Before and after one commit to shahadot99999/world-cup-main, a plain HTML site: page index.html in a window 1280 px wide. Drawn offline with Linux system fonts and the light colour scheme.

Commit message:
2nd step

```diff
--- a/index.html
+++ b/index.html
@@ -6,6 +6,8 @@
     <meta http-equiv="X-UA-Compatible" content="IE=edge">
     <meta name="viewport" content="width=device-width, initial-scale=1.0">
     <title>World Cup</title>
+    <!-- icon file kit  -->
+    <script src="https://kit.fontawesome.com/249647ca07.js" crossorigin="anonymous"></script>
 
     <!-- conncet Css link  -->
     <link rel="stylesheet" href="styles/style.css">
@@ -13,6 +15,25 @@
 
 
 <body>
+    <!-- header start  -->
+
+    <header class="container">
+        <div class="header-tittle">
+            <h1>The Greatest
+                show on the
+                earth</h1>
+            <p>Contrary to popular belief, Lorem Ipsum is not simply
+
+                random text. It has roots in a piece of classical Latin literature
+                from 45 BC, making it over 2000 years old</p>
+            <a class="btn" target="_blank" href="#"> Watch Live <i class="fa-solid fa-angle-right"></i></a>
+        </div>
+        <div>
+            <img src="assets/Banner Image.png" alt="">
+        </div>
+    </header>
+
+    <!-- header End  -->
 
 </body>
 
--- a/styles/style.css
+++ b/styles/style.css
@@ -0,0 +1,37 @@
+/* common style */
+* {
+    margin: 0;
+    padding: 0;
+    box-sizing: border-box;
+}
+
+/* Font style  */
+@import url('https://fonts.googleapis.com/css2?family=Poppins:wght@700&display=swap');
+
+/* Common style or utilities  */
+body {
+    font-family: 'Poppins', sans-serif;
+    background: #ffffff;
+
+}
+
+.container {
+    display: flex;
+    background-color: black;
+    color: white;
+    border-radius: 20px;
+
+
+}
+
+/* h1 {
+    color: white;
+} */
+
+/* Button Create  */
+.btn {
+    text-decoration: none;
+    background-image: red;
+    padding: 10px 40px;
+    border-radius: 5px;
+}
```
————————
* [Work order]
In the entries above, tally the lines that include the string "style". Give the figure only.

* [Task result]
6